It was said to have been discovered in 1939 during blasting at an ajacent quarry.1 Either what follows is an "instant legend" (a thing of interest in its own right), or the Hočągara knew of another way into this cave.
Cave of the Mounds at the foot of Blue Mounds was once occupied by a very powerful spirit, it is said. This spirit used to create stone implements from the rock that lined the cave. With these he would bless vision seekers. He had a giant hammer with which he would break off rocks inside the cave, and when he slammed it down the earth would quake and the thunderous sound would reverberate throughout the countryside.2
Commentary. "Blue Mounds" — called Weehaukaja [Wihakaja] in Hočąk, said to mean, "Beautiful View."3 In fact, it is almost certainly Wihągaja (< Wihą́-ga-eja), "the Place of the Second Born Daughter." This may be because there are actually two peaks to this mound, perhaps one of them being thought of as the second daughter (Wihą́).

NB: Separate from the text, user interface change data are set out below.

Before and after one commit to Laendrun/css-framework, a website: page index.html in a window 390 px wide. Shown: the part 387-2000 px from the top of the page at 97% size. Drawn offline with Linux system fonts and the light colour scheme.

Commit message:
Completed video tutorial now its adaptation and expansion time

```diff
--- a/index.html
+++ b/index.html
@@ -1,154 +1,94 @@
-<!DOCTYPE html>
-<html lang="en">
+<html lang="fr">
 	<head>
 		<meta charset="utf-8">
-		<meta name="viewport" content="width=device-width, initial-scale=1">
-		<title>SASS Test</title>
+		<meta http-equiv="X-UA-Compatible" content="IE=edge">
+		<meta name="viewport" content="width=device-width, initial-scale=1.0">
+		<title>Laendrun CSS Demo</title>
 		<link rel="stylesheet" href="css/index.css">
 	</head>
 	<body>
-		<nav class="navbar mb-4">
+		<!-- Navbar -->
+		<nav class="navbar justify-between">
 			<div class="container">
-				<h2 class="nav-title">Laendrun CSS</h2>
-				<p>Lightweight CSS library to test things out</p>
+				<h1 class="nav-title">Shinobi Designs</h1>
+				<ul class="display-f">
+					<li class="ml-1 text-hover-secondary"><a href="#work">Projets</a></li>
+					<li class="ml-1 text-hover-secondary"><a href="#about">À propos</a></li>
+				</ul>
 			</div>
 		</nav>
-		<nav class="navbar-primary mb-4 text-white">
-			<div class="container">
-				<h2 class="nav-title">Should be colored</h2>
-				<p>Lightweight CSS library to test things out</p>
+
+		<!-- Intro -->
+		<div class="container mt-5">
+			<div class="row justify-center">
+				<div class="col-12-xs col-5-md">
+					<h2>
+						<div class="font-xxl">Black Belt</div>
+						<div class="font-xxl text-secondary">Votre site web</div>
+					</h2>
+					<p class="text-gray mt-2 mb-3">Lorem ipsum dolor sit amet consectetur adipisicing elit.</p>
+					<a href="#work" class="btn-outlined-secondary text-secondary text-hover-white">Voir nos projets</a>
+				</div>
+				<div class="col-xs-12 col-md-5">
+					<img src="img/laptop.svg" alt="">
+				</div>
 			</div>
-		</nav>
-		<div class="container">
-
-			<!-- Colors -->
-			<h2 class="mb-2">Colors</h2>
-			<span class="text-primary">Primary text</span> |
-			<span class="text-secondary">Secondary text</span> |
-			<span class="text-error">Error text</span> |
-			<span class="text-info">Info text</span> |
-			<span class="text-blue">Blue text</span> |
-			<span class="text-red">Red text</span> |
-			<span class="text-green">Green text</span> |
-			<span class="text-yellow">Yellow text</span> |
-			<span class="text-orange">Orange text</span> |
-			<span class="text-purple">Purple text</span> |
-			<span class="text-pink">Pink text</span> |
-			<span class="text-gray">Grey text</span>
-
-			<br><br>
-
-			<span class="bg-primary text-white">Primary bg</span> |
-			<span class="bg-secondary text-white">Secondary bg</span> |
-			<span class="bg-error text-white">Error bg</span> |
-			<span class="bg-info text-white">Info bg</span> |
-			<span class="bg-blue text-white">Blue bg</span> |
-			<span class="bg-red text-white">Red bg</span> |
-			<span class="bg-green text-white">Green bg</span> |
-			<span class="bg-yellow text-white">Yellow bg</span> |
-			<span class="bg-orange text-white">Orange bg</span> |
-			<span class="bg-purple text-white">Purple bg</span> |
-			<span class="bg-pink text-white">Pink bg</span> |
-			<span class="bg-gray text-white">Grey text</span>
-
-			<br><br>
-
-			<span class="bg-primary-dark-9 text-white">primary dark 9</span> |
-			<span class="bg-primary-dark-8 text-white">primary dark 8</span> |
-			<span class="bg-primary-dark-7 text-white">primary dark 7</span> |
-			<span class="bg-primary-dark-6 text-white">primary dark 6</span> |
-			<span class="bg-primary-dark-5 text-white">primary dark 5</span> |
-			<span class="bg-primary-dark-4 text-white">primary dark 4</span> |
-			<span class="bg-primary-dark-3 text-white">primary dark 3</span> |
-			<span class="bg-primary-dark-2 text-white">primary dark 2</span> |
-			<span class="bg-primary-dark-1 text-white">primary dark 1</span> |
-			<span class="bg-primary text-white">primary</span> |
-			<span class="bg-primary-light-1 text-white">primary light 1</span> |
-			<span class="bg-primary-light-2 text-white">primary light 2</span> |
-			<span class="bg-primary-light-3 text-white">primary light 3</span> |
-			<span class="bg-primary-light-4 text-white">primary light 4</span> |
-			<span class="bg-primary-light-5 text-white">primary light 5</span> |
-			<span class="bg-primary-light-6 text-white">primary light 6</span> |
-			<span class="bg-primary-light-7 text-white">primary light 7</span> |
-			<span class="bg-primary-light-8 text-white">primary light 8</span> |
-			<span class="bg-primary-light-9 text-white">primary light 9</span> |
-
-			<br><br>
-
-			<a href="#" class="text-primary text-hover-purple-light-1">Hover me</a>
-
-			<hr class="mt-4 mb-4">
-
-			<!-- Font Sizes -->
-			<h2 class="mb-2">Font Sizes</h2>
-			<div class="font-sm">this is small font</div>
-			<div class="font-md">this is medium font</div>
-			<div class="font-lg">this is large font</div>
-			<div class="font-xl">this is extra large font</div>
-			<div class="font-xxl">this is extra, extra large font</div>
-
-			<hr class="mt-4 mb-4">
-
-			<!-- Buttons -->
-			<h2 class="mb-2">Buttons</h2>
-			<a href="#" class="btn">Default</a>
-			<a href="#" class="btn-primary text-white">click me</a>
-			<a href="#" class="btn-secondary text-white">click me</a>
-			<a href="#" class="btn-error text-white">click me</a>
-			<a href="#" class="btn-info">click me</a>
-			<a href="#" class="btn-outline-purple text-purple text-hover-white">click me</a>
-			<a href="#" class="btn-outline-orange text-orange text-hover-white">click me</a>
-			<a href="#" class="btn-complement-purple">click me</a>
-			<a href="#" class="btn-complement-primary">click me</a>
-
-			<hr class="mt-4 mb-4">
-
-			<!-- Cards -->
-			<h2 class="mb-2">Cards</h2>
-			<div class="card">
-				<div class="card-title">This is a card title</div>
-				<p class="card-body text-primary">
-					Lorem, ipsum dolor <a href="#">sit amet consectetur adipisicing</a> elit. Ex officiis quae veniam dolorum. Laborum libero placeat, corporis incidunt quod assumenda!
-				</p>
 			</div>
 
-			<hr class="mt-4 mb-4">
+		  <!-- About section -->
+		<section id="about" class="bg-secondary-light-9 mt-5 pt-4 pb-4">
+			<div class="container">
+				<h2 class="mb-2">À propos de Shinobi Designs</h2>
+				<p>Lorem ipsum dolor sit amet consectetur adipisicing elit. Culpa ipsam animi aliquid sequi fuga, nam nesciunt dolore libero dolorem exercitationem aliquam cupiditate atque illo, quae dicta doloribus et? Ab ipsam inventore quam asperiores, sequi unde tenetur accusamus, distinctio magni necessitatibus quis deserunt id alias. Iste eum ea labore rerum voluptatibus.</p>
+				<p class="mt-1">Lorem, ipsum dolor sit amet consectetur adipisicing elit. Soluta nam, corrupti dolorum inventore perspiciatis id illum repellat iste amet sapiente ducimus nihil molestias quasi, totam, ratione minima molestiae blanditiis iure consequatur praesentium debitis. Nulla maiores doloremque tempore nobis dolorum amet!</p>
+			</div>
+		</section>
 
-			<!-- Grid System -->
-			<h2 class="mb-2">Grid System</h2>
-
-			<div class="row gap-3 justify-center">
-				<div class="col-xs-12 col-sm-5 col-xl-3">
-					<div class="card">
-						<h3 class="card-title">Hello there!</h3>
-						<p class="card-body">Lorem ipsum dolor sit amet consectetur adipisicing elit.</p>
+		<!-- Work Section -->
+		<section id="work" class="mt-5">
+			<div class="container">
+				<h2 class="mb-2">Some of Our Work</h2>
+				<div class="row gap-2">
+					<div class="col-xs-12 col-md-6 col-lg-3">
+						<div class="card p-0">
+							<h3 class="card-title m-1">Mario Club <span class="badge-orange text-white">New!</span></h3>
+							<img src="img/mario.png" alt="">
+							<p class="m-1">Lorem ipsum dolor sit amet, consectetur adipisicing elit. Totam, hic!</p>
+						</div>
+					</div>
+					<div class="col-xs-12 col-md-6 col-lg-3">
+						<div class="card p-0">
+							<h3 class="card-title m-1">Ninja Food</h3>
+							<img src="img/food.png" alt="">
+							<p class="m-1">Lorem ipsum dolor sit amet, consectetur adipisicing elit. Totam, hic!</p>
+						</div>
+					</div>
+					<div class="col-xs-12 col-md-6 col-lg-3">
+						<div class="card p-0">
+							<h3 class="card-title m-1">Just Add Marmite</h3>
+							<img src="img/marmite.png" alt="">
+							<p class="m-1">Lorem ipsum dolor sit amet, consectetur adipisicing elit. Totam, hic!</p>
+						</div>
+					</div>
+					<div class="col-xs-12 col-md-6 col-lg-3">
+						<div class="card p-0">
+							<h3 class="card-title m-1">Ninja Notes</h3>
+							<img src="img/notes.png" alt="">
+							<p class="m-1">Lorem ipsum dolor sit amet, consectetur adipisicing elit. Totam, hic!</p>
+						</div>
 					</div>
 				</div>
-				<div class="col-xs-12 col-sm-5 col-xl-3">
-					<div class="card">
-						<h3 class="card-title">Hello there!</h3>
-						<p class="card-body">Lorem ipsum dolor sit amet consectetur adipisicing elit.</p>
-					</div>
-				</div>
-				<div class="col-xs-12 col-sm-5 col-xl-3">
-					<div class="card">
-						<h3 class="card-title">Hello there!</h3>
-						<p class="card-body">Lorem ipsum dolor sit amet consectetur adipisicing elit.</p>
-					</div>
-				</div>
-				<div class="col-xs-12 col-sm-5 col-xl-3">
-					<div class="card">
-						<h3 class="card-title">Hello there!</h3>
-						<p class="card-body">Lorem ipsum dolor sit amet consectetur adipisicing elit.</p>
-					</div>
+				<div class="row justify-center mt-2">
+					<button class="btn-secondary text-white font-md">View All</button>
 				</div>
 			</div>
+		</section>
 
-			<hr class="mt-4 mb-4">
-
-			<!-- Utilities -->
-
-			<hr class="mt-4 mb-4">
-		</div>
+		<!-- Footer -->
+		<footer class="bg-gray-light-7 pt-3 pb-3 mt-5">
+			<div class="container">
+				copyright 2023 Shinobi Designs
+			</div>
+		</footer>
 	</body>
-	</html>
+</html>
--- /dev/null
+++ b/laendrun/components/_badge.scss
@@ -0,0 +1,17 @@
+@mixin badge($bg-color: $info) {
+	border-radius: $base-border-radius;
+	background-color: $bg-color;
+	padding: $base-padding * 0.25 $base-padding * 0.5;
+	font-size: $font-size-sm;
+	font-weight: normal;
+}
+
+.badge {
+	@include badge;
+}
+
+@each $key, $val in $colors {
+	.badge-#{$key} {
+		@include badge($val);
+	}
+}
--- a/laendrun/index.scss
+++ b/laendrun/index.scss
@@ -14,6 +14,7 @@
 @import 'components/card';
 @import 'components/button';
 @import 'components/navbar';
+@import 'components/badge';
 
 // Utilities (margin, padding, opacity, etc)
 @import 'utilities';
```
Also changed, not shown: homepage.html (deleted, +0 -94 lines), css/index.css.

"a very powerful spirit" — said by D. M. Brown to be Earthmaker himself. There is some confusion about Earthmaker on the part of her and her husband C. E. Brown, who have sometimes even confused him with Trickster, and have even given him the Ioway-Oto name of Wakanda. Earthmaker is a high and nearly otiose god who is not likely to set up shop in a cave. Most spirits that dwell in caves, especially those of limestone, are thought to be Waterspirits.
"stone implements" — actually it is only at the very top of the tree covered mound that a bed of chert can be found.4 Chert is suitable stone for the fashioning of stone implements such as arrow and spear points. However, D. M. Brown says, "Part way down the slope was Wakanda's [sic] spring, and near it were outcropppings of flinty rock from which Indian arrows and axes were shaped."5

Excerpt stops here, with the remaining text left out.